### Task directions:
Reproduce all of the data exactly. Images are not to appear in the reply.
-------- Data listing
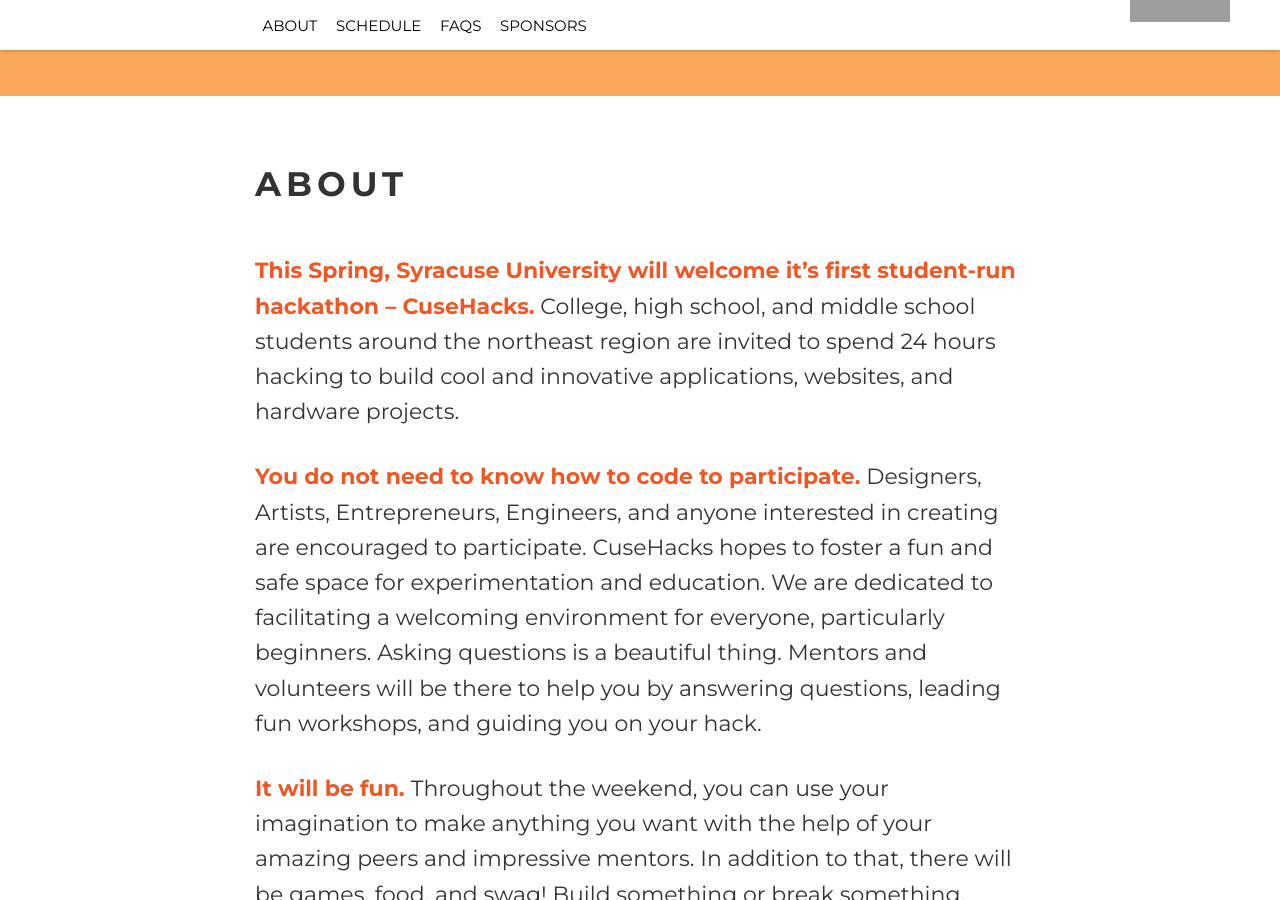
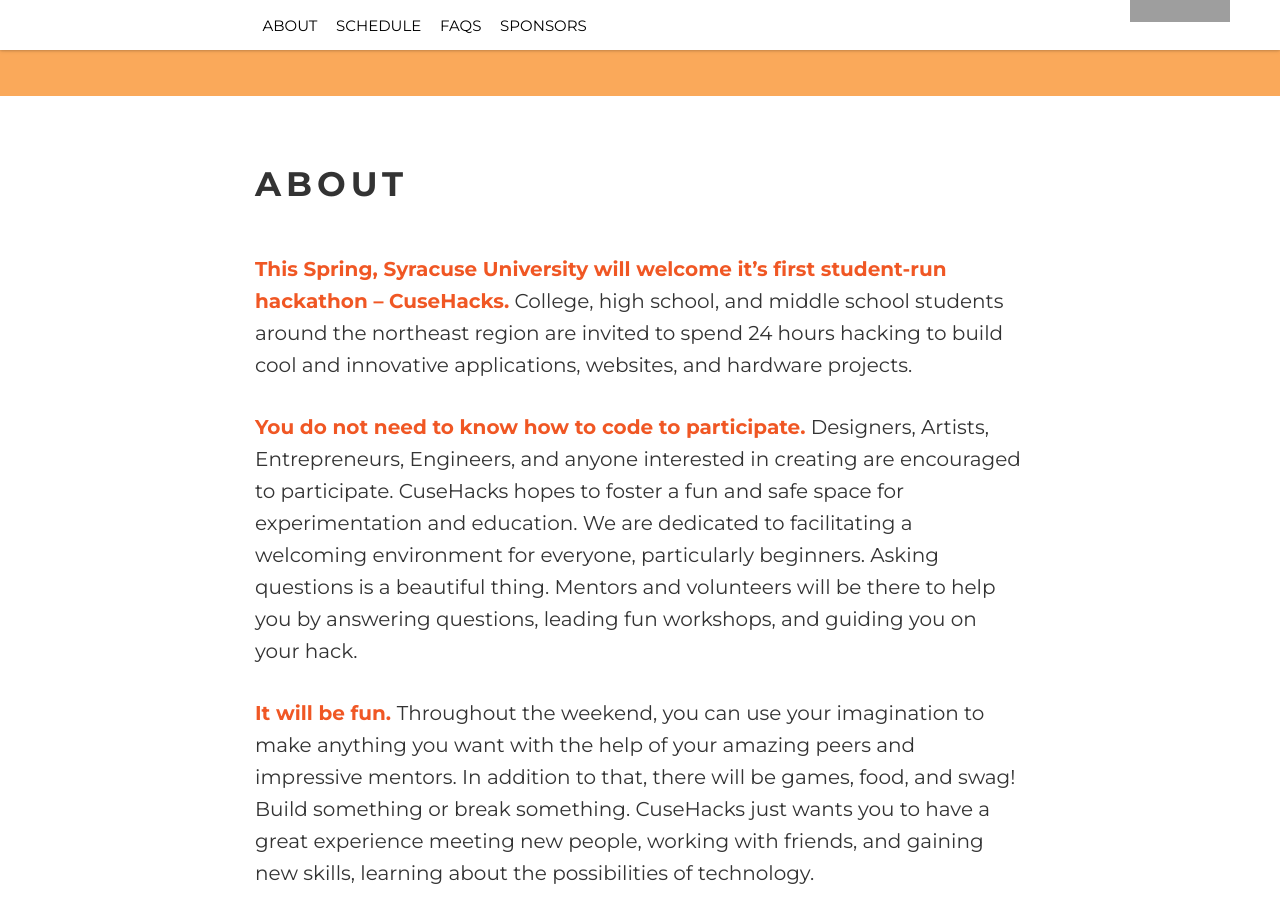
Before and after one commit to innovateorange/cusehacks, a Jekyll site: the page built from index.html, in a window 1280 px wide and 900 px high, scrolled down 894 px. Built offline with Jekyll 4.4.1, drawn with Linux system fonts in a browser that asks for light colours; nearby versions of some CDN libraries; grey boxes are pictures that could not be loaded.

Commit message:
font size

```diff
--- a/css/original.css
+++ b/css/original.css
@@ -193,7 +193,7 @@
 }
 
 .about p {
-  font-size: 22px;
+  font-size: 20px;
   line-height: 1.6em;
 }
 
@@ -250,7 +250,7 @@
 .faq .question h2 {
   font-family: 'Montserrat';
   font-weight: 700;
-  font-size: 24px;
+  font-size: 20px;
 }
 
 .faq .question hr {
@@ -276,7 +276,7 @@
 }
 
 .sponsor p {
-  font-size: 22px;
+  font-size: 20px;
   line-height: 1.6em;
 
 }
```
----------------
### Solution to this problem:
Before and after one commit to innovateorange/cusehacks, a Jekyll site: the page built from index.html, in a window 1280 px wide and 900 px high, scrolled down 894 px. Built offline with Jekyll 4.4.1, drawn with Linux system fonts in a browser that asks for light colours; nearby versions of some CDN libraries; grey boxes are pictures that could not be loaded.

Commit message:
font size

```diff
--- a/css/original.css
+++ b/css/original.css
@@ -193,7 +193,7 @@
 }
 
 .about p {
-  font-size: 22px;
+  font-size: 20px;
   line-height: 1.6em;
 }
 
@@ -250,7 +250,7 @@
 .faq .question h2 {
   font-family: 'Montserrat';
   font-weight: 700;
-  font-size: 24px;
+  font-size: 20px;
 }
 
 .faq .question hr {
@@ -276,7 +276,7 @@
 }
 
 .sponsor p {
-  font-size: 22px;
+  font-size: 20px;
   line-height: 1.6em;
 
 }
```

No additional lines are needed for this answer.